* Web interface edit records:
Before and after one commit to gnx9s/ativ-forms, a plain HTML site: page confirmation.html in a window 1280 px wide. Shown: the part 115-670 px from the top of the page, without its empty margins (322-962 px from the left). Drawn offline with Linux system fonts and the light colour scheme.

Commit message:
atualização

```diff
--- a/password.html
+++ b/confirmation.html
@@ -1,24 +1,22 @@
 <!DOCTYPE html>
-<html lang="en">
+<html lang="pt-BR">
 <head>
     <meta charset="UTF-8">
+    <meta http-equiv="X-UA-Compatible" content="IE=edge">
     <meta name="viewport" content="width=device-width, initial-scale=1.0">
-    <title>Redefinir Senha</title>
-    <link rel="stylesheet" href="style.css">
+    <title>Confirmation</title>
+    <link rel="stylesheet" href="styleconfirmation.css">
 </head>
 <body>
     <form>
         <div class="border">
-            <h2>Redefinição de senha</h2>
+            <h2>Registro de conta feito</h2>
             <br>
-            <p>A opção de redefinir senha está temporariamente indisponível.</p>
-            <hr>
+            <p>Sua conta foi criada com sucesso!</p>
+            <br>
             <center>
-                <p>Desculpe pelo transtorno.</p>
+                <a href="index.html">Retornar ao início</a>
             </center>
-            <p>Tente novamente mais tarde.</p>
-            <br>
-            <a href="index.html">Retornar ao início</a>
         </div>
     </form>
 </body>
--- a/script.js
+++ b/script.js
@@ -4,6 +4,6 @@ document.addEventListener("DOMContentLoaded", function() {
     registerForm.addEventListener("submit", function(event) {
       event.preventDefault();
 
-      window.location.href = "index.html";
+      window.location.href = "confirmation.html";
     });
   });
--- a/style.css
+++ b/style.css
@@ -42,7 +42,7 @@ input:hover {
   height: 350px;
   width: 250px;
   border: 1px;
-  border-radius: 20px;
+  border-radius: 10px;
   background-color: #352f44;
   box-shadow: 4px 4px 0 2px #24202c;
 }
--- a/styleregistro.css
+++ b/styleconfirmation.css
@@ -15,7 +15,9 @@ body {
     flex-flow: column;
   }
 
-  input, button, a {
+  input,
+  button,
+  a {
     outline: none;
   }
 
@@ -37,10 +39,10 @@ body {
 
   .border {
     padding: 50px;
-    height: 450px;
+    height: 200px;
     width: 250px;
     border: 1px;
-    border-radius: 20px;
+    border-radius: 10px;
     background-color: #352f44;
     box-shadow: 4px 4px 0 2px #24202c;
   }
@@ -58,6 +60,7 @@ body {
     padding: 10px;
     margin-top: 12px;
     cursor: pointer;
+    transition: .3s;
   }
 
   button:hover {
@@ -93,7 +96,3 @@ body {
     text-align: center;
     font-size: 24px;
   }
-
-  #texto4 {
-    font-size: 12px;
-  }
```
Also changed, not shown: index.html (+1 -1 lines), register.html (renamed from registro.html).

* TASK TO CARRY OUT:
The expected answer is a copy of each line above containing "index".

* FINISHED EXERCISE:
+                <a href="index.html">Retornar ao início</a>
-            <a href="index.html">Retornar ao início</a>
-      window.location.href = "index.html";
Also changed, not shown: index.html (+1 -1 lines), register.html (renamed from registro.html).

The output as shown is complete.